- Opening Delimiter -

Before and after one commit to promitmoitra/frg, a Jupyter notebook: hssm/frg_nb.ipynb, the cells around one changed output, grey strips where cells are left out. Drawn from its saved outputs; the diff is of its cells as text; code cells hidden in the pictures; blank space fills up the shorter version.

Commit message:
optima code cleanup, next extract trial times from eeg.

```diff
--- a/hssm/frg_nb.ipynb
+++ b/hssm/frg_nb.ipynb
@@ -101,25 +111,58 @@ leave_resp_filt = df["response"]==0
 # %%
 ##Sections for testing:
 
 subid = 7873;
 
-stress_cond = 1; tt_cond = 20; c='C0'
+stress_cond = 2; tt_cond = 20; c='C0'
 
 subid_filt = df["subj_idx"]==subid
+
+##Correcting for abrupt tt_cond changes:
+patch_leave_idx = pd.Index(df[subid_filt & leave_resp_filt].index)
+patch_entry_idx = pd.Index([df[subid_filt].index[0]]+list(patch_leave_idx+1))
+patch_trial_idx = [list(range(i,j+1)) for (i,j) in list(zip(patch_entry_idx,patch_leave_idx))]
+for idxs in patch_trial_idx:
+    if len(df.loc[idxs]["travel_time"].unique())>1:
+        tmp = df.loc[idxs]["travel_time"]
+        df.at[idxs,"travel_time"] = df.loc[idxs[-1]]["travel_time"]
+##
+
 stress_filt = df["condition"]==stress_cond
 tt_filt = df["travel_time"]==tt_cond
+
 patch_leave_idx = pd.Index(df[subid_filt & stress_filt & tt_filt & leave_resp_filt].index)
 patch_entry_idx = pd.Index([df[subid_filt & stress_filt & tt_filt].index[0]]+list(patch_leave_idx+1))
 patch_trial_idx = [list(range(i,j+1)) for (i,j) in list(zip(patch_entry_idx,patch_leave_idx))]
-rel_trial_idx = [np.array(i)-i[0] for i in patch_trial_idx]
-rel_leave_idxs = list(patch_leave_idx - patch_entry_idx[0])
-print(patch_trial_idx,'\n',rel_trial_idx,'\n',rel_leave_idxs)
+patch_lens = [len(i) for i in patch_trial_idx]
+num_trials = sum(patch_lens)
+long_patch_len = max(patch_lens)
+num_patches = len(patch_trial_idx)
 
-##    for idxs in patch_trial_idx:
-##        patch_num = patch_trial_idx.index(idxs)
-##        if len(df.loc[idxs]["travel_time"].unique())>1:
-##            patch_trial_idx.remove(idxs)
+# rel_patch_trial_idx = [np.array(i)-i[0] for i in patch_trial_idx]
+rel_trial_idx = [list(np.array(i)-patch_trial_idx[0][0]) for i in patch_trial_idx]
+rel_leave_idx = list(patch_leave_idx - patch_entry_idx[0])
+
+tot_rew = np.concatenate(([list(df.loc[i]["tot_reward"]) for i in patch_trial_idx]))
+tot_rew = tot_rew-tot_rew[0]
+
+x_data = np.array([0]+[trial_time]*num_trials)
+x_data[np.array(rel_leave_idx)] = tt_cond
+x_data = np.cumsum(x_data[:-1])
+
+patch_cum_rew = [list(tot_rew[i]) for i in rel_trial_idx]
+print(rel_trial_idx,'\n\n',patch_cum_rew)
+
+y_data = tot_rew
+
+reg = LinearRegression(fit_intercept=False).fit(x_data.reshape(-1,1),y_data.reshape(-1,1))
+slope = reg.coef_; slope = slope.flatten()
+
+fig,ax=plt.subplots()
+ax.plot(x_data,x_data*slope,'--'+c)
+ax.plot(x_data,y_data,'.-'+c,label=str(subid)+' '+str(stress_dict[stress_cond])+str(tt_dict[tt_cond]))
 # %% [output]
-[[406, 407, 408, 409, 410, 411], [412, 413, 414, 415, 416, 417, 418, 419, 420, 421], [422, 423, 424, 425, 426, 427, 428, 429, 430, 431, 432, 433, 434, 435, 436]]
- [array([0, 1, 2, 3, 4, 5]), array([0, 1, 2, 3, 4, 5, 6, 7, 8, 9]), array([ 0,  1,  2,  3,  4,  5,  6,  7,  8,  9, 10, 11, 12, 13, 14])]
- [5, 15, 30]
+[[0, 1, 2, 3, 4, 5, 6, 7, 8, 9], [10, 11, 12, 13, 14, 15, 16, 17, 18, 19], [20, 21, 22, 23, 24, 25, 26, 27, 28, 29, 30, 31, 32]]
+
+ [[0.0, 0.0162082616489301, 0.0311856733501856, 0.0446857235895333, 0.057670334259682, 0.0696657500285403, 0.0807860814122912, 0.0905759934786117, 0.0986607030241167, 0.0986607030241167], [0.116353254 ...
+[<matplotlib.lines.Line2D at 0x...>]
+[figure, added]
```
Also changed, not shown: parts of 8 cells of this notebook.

- Closing Delimiter -

**TASK INSTRUCTIONS:** Write each line of the data down again exactly as it reads.

**RESPONSE:**
Before and after one commit to promitmoitra/frg, a Jupyter notebook: hssm/frg_nb.ipynb, the cells around one changed output, grey strips where cells are left out. Drawn from its saved outputs; the diff is of its cells as text; code cells hidden in the pictures; blank space fills up the shorter version.

Commit message:
optima code cleanup, next extract trial times from eeg.

```diff
--- a/hssm/frg_nb.ipynb
+++ b/hssm/frg_nb.ipynb
@@ -101,25 +111,58 @@ leave_resp_filt = df["response"]==0
 # %%
 ##Sections for testing:
 
 subid = 7873;
 
-stress_cond = 1; tt_cond = 20; c='C0'
+stress_cond = 2; tt_cond = 20; c='C0'
 
 subid_filt = df["subj_idx"]==subid
+
+##Correcting for abrupt tt_cond changes:
+patch_leave_idx = pd.Index(df[subid_filt & leave_resp_filt].index)
+patch_entry_idx = pd.Index([df[subid_filt].index[0]]+list(patch_leave_idx+1))
+patch_trial_idx = [list(range(i,j+1)) for (i,j) in list(zip(patch_entry_idx,patch_leave_idx))]
+for idxs in patch_trial_idx:
+    if len(df.loc[idxs]["travel_time"].unique())>1:
+        tmp = df.loc[idxs]["travel_time"]
+        df.at[idxs,"travel_time"] = df.loc[idxs[-1]]["travel_time"]
+##
+
 stress_filt = df["condition"]==stress_cond
 tt_filt = df["travel_time"]==tt_cond
+
 patch_leave_idx = pd.Index(df[subid_filt & stress_filt & tt_filt & leave_resp_filt].index)
 patch_entry_idx = pd.Index([df[subid_filt & stress_filt & tt_filt].index[0]]+list(patch_leave_idx+1))
 patch_trial_idx = [list(range(i,j+1)) for (i,j) in list(zip(patch_entry_idx,patch_leave_idx))]
-rel_trial_idx = [np.array(i)-i[0] for i in patch_trial_idx]
-rel_leave_idxs = list(patch_leave_idx - patch_entry_idx[0])
-print(patch_trial_idx,'\n',rel_trial_idx,'\n',rel_leave_idxs)
+patch_lens = [len(i) for i in patch_trial_idx]
+num_trials = sum(patch_lens)
+long_patch_len = max(patch_lens)
+num_patches = len(patch_trial_idx)
 
-##    for idxs in patch_trial_idx:
-##        patch_num = patch_trial_idx.index(idxs)
-##        if len(df.loc[idxs]["travel_time"].unique())>1:
-##            patch_trial_idx.remove(idxs)
+# rel_patch_trial_idx = [np.array(i)-i[0] for i in patch_trial_idx]
+rel_trial_idx = [list(np.array(i)-patch_trial_idx[0][0]) for i in patch_trial_idx]
+rel_leave_idx = list(patch_leave_idx - patch_entry_idx[0])
+
+tot_rew = np.concatenate(([list(df.loc[i]["tot_reward"]) for i in patch_trial_idx]))
+tot_rew = tot_rew-tot_rew[0]
+
+x_data = np.array([0]+[trial_time]*num_trials)
+x_data[np.array(rel_leave_idx)] = tt_cond
+x_data = np.cumsum(x_data[:-1])
+
+patch_cum_rew = [list(tot_rew[i]) for i in rel_trial_idx]
+print(rel_trial_idx,'\n\n',patch_cum_rew)
+
+y_data = tot_rew
+
+reg = LinearRegression(fit_intercept=False).fit(x_data.reshape(-1,1),y_data.reshape(-1,1))
+slope = reg.coef_; slope = slope.flatten()
+
+fig,ax=plt.subplots()
+ax.plot(x_data,x_data*slope,'--'+c)
+ax.plot(x_data,y_data,'.-'+c,label=str(subid)+' '+str(stress_dict[stress_cond])+str(tt_dict[tt_cond]))
 # %% [output]
-[[406, 407, 408, 409, 410, 411], [412, 413, 414, 415, 416, 417, 418, 419, 420, 421], [422, 423, 424, 425, 426, 427, 428, 429, 430, 431, 432, 433, 434, 435, 436]]
- [array([0, 1, 2, 3, 4, 5]), array([0, 1, 2, 3, 4, 5, 6, 7, 8, 9]), array([ 0,  1,  2,  3,  4,  5,  6,  7,  8,  9, 10, 11, 12, 13, 14])]
- [5, 15, 30]
+[[0, 1, 2, 3, 4, 5, 6, 7, 8, 9], [10, 11, 12, 13, 14, 15, 16, 17, 18, 19], [20, 21, 22, 23, 24, 25, 26, 27, 28, 29, 30, 31, 32]]
+
+ [[0.0, 0.0162082616489301, 0.0311856733501856, 0.0446857235895333, 0.057670334259682, 0.0696657500285403, 0.0807860814122912, 0.0905759934786117, 0.0986607030241167, 0.0986607030241167], [0.116353254 ...
+[<matplotlib.lines.Line2D at 0x...>]
+[figure, added]
```
Also changed, not shown: parts of 8 cells of this notebook.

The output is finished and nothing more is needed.